### WHAT THE TASK REQUIRES
In your copy, drop the images and return each record exactly as it stands.

(THE DATA begins)

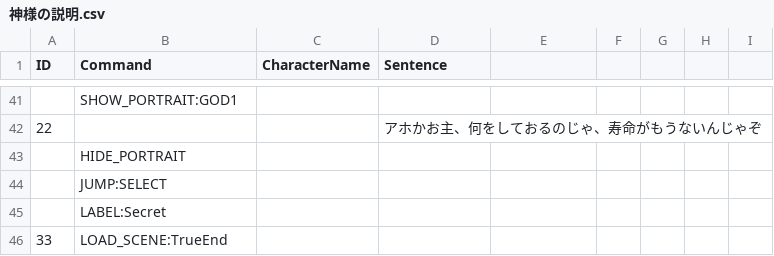
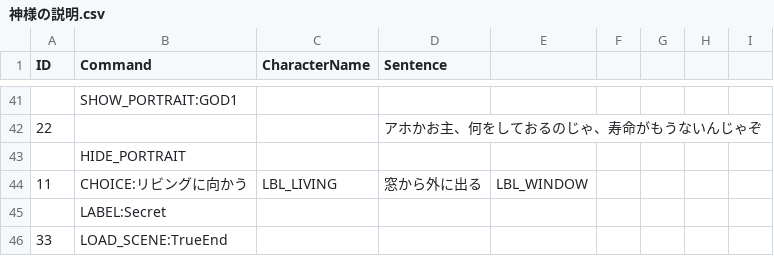
Before and after one commit to Enoki8/1week-summer-3, a CSV file: 1week-summer-3/Assets/Resources/神様の説明.csv, drawn as a sheet; only a part is shown, gaps mark what is left out.

```diff
--- a/1week-summer-3/Assets/Resources/神様の説明.csv
+++ b/1week-summer-3/Assets/Resources/神様の説明.csv
@@ -43,3 +43,3 @@ ID,Command,CharacterName,Sentence,,,,,
 ,HIDE_PORTRAIT,,,,,,,,,
-,JUMP:SELECT
+11,CHOICE:リビングに向かう,LBL_LIVING,窓から外に出る,LBL_WINDOW
 ,LABEL:Secret
```
Also changed, not shown: 1week-summer-3/Assets/Resources/ベッドTrue.csv, 2 other files.
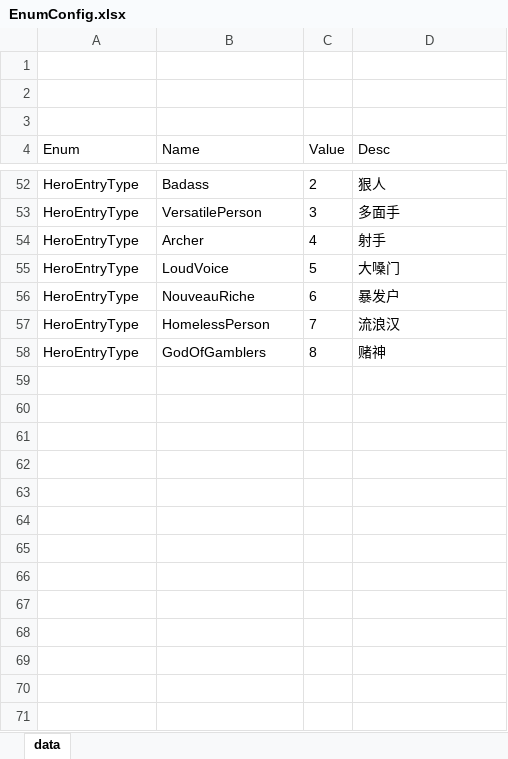
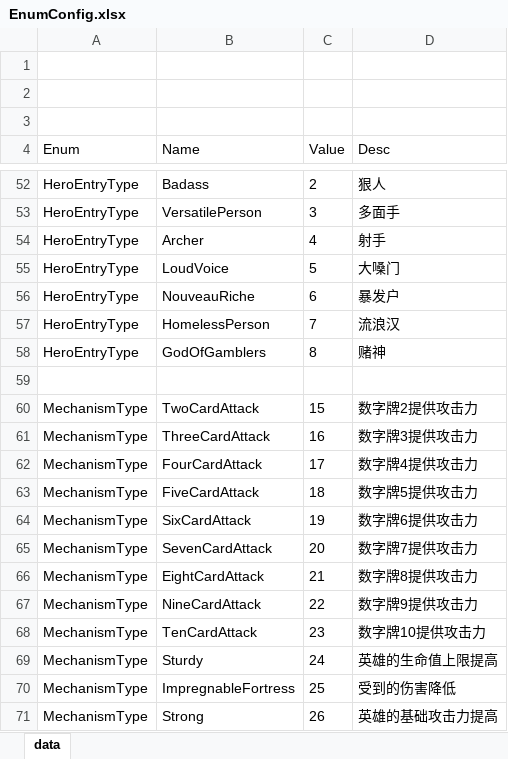
Before and after one commit to snakeazh/cardClient, an Excel workbook: Config/EnumConfig.xlsx, sheet data, drawn as a sheet; only a part is shown, gaps mark what is left out; values as stored, in another font and other column widths than the file's, no borders; the diff names each change by its address in the sheet, - before the commit and + after, or states it on an @@ line.

```diff
--- a/Config/EnumConfig.xlsx (sheet data)
+++ b/Config/EnumConfig.xlsx (sheet data)
+row 59: (empty)
+row 60: MechanismType | TwoCardAttack | 15 | 数字牌2提供攻击力
+row 61: MechanismType | ThreeCardAttack | 16 | 数字牌3提供攻击力
+row 62: MechanismType | FourCardAttack | 17 | 数字牌4提供攻击力
+row 63: MechanismType | FiveCardAttack | 18 | 数字牌5提供攻击力
+row 64: MechanismType | SixCardAttack | 19 | 数字牌6提供攻击力
+row 65: MechanismType | SevenCardAttack | 20 | 数字牌7提供攻击力
+row 66: MechanismType | EightCardAttack | 21 | 数字牌8提供攻击力
+row 67: MechanismType | NineCardAttack | 22 | 数字牌9提供攻击力
+row 68: MechanismType | TenCardAttack | 23 | 数字牌10提供攻击力
+row 69: MechanismType | Sturdy | 24 | 英雄的生命值上限提高
+row 70: MechanismType | ImpregnableFortress | 25 | 受到的伤害降低
+row 71: MechanismType | Strong | 26 | 英雄的基础攻击力提高
```
Also changed, not shown: Config/HeroConfig.xlsx, Config/HeroEntryConfig.xlsx, 16 other files.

(THE DATA ends)

### COMPLETED TASK
Before and after one commit to Enoki8/1week-summer-3, a CSV file: 1week-summer-3/Assets/Resources/神様の説明.csv, drawn as a sheet; only a part is shown, gaps mark what is left out.

```diff
--- a/1week-summer-3/Assets/Resources/神様の説明.csv
+++ b/1week-summer-3/Assets/Resources/神様の説明.csv
@@ -43,3 +43,3 @@ ID,Command,CharacterName,Sentence,,,,,
 ,HIDE_PORTRAIT,,,,,,,,,
-,JUMP:SELECT
+11,CHOICE:リビングに向かう,LBL_LIVING,窓から外に出る,LBL_WINDOW
 ,LABEL:Secret
```
Also changed, not shown: 1week-summer-3/Assets/Resources/ベッドTrue.csv, 2 other files.
Before and after one commit to snakeazh/cardClient, an Excel workbook: Config/EnumConfig.xlsx, sheet data, drawn as a sheet; only a part is shown, gaps mark what is left out; values as stored, in another font and other column widths than the file's, no borders; the diff names each change by its address in the sheet, - before the commit and + after, or states it on an @@ line.

```diff
--- a/Config/EnumConfig.xlsx (sheet data)
+++ b/Config/EnumConfig.xlsx (sheet data)
+row 59: (empty)
+row 60: MechanismType | TwoCardAttack | 15 | 数字牌2提供攻击力
+row 61: MechanismType | ThreeCardAttack | 16 | 数字牌3提供攻击力
+row 62: MechanismType | FourCardAttack | 17 | 数字牌4提供攻击力
+row 63: MechanismType | FiveCardAttack | 18 | 数字牌5提供攻击力
+row 64: MechanismType | SixCardAttack | 19 | 数字牌6提供攻击力
+row 65: MechanismType | SevenCardAttack | 20 | 数字牌7提供攻击力
+row 66: MechanismType | EightCardAttack | 21 | 数字牌8提供攻击力
+row 67: MechanismType | NineCardAttack | 22 | 数字牌9提供攻击力
+row 68: MechanismType | TenCardAttack | 23 | 数字牌10提供攻击力
+row 69: MechanismType | Sturdy | 24 | 英雄的生命值上限提高
+row 70: MechanismType | ImpregnableFortress | 25 | 受到的伤害降低
+row 71: MechanismType | Strong | 26 | 英雄的基础攻击力提高
```
Also changed, not shown: Config/HeroConfig.xlsx, Config/HeroEntryConfig.xlsx, 16 other files.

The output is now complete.